INFORMATION SUPPLIED:
------------
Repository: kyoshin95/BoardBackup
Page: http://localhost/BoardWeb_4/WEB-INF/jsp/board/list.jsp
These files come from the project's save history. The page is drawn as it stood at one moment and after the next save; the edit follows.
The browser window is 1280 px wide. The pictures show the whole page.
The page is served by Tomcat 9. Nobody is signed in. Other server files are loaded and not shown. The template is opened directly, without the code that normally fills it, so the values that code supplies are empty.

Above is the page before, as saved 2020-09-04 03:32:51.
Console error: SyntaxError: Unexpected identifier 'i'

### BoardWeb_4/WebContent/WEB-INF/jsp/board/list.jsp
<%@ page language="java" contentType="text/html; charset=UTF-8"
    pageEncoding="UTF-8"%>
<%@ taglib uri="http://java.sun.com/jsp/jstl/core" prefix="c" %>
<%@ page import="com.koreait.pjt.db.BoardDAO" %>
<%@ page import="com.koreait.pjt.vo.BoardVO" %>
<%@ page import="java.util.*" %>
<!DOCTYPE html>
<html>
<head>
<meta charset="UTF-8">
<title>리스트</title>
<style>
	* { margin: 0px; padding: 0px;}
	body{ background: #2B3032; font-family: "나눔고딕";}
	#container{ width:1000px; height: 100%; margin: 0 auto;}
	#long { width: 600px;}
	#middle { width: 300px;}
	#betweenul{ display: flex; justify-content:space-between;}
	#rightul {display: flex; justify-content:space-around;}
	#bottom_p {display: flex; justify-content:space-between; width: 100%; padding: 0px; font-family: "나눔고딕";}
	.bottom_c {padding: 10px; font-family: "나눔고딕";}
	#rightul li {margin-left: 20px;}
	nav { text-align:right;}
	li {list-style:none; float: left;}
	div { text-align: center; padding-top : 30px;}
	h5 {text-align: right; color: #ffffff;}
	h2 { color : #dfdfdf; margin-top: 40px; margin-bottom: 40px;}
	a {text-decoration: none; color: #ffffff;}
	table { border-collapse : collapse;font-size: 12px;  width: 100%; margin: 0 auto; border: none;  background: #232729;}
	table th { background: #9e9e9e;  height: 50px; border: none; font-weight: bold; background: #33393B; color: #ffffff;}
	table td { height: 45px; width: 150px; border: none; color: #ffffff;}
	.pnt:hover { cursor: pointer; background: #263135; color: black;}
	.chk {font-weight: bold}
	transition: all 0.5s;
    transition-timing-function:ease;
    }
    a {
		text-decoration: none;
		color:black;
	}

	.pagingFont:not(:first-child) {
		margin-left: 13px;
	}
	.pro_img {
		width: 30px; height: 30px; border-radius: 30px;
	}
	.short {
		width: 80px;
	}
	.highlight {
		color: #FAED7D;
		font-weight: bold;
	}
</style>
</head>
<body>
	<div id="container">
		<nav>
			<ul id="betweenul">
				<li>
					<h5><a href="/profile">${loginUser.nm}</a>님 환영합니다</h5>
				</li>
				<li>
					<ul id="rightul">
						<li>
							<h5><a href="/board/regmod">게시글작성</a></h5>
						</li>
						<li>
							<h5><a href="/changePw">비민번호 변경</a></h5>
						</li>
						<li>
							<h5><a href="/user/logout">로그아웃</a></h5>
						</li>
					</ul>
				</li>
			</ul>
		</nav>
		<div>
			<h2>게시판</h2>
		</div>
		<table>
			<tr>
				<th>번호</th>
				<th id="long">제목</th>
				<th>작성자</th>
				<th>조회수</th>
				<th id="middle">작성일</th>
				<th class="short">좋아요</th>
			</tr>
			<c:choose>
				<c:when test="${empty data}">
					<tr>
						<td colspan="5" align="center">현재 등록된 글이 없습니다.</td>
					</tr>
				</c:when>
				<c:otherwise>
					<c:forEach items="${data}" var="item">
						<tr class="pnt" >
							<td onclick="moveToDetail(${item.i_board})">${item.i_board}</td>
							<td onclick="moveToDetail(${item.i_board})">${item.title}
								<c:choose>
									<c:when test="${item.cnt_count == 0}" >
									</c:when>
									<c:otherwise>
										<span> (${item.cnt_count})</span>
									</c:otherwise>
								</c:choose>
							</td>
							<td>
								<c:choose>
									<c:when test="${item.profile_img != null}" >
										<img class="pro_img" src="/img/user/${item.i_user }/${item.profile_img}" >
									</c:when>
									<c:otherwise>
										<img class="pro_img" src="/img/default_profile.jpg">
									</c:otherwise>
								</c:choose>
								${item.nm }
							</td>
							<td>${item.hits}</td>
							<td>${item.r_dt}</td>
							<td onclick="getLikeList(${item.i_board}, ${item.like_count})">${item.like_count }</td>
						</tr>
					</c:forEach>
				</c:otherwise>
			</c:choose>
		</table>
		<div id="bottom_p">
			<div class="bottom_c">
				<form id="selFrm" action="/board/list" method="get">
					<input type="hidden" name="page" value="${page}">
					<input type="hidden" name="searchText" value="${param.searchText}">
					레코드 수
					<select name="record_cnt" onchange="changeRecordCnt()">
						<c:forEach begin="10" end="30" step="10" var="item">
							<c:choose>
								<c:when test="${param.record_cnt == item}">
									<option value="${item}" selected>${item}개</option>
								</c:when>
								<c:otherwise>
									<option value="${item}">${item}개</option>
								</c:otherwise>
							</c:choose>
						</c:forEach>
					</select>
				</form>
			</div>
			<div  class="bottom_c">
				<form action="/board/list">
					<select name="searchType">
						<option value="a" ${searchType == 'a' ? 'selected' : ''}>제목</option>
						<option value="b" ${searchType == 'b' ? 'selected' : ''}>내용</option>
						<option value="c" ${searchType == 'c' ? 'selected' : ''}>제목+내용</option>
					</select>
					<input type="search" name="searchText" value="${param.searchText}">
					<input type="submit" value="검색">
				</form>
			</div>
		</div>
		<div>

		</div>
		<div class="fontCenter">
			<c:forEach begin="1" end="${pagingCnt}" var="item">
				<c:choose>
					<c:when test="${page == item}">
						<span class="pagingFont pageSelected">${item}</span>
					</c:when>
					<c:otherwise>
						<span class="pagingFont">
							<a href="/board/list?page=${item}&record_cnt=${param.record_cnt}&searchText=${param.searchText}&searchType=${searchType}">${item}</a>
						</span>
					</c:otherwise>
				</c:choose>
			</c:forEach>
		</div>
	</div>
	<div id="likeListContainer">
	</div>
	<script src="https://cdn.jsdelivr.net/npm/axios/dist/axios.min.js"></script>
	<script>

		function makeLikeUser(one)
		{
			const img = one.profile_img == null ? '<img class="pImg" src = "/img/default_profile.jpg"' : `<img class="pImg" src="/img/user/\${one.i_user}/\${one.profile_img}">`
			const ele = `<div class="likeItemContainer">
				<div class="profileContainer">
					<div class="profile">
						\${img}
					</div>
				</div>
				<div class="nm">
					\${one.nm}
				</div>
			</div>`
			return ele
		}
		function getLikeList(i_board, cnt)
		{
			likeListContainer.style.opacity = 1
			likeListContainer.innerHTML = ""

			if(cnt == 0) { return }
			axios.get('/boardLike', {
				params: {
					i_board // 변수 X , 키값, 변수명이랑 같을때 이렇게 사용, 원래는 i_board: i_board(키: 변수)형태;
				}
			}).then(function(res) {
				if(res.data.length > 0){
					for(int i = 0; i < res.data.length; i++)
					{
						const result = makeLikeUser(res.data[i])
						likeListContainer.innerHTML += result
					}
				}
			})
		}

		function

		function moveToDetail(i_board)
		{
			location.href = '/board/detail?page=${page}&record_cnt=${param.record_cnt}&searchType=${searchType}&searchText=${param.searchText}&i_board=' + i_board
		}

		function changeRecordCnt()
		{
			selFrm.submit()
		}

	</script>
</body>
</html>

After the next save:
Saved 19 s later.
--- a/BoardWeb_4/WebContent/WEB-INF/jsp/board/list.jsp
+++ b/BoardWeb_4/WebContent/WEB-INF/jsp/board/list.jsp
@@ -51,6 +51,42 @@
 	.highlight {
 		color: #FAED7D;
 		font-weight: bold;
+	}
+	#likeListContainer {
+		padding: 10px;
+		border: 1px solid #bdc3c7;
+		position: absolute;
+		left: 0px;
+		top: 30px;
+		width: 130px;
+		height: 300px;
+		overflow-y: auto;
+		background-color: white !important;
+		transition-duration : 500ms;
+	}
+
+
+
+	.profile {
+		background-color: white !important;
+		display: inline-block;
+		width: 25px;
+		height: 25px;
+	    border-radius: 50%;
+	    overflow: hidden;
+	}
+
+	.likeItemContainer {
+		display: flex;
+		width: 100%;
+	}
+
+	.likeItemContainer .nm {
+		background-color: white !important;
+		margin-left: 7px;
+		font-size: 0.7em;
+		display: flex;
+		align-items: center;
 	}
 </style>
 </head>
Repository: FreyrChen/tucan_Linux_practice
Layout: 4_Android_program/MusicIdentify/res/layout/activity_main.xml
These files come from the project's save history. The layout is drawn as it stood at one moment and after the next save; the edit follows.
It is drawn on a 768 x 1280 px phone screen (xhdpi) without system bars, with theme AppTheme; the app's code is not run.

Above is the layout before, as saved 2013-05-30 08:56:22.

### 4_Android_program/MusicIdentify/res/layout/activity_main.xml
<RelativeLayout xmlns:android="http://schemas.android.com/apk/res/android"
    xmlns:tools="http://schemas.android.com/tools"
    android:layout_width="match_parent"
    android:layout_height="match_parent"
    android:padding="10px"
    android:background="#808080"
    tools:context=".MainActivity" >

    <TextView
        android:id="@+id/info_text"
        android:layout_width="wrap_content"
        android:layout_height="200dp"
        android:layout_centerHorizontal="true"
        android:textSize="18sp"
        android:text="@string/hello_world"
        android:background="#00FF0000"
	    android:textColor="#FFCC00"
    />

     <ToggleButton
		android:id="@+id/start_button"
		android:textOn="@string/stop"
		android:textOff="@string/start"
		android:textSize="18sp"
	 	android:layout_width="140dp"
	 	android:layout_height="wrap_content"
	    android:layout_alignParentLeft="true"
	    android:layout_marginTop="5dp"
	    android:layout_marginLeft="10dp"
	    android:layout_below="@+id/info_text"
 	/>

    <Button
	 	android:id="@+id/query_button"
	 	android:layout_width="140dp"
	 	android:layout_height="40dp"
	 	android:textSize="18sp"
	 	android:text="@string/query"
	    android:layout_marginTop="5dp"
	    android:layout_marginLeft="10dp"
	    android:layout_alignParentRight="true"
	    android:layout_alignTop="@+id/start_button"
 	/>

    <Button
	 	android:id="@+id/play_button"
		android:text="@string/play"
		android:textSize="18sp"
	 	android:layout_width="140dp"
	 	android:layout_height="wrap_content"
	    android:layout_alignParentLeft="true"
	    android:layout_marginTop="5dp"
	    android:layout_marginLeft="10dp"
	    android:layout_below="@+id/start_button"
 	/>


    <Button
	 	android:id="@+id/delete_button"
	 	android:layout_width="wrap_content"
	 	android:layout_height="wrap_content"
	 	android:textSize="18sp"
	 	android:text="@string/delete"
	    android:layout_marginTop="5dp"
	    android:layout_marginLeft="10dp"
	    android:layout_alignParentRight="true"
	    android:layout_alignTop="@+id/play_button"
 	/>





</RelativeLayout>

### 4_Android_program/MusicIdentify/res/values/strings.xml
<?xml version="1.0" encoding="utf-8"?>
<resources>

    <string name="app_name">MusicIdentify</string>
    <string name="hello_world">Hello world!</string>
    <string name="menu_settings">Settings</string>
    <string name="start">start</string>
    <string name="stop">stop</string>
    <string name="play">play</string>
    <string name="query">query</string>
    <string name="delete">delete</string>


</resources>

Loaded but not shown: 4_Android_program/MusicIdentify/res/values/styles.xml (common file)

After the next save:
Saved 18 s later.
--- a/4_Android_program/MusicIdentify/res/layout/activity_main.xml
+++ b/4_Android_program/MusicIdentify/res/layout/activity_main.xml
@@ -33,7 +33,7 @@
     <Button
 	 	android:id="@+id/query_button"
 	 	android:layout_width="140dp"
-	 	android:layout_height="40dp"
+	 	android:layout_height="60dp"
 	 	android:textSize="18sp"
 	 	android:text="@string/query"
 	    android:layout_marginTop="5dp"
------------
Within the listing above, how many lines hold the string "MusicIdentify"? Answer with the number only.

SOLUTION BELOW: 7